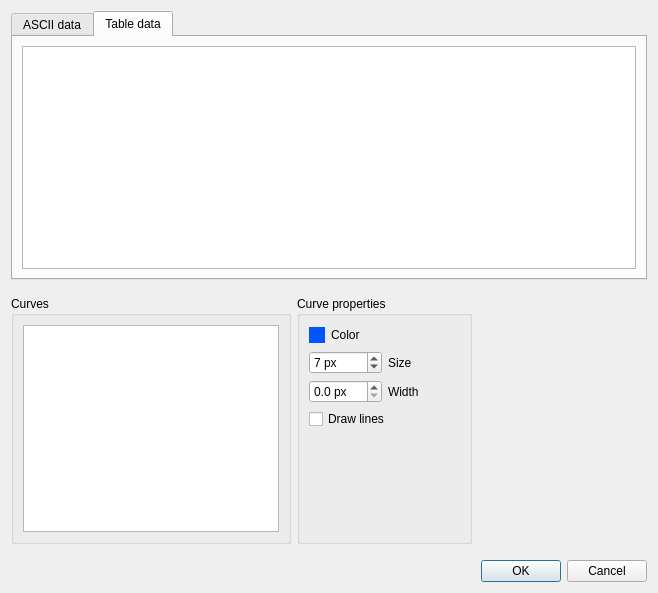
Old version of the form src/client/setupcurvesdialog.ui in the repository uazure/qLab.
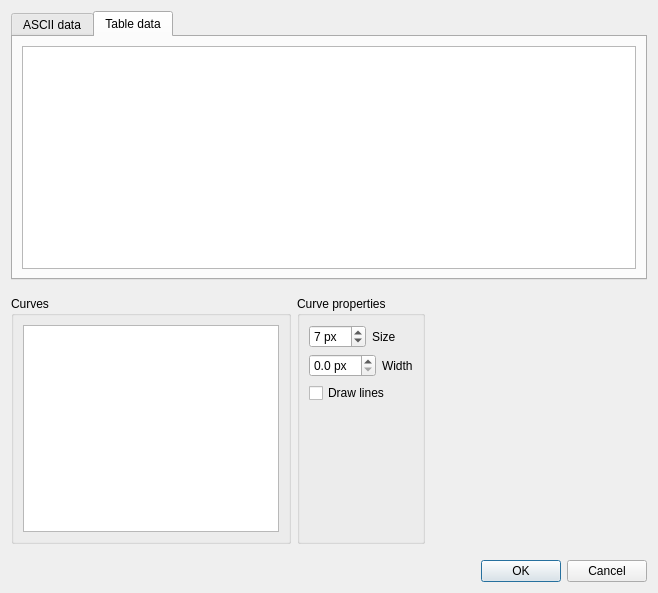
New version of the form.

Commit message:
Color selection for curves now work
TODO: implement width, size, line style and other properties change

What changed in the file:
```diff
--- a/src/client/setupcurvesdialog.ui
+++ b/src/client/setupcurvesdialog.ui
@@ -75,53 +75,7 @@
            </property>
            <layout class="QVBoxLayout" name="verticalLayout_5">
             <item>
-             <layout class="QHBoxLayout" name="horizontalLayout_2">
-              <item>
-               <widget class="QLabel" name="curveColorLabel">
-                <property name="minimumSize">
-                 <size>
-                  <width>16</width>
-                  <height>16</height>
-                 </size>
-                </property>
-                <property name="maximumSize">
-                 <size>
-                  <width>16</width>
-                  <height>16</height>
-                 </size>
-                </property>
-                <property name="toolTip">
-                 <string>Color of the curve</string>
-                </property>
-                <property name="styleSheet">
-                 <string notr="true">background-color: rgb(0, 85, 255);</string>
-                </property>
-                <property name="text">
-                 <string/>
-                </property>
-               </widget>
-              </item>
-              <item>
-               <widget class="QLabel" name="curveColorTextLabel">
-                <property name="text">
-                 <string>Color</string>
-                </property>
-               </widget>
-              </item>
-              <item>
-               <spacer name="horizontalSpacer">
-                <property name="orientation">
-                 <enum>Qt::Horizontal</enum>
-                </property>
-                <property name="sizeHint" stdset="0">
-                 <size>
-                  <width>40</width>
-                  <height>20</height>
-                 </size>
-                </property>
-               </spacer>
-              </item>
-             </layout>
+             <layout class="QHBoxLayout" name="colorSelectLayout"/>
             </item>
             <item>
              <layout class="QHBoxLayout" name="horizontalLayout_3">
```
Left out of the diff: 6 changed lines with no effect on the pictures. The commit also changes 5 other files.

WHAT YOU WILL DO
Please give the number of lines above that include the string "class", with nothing added.

TASK RESULT
6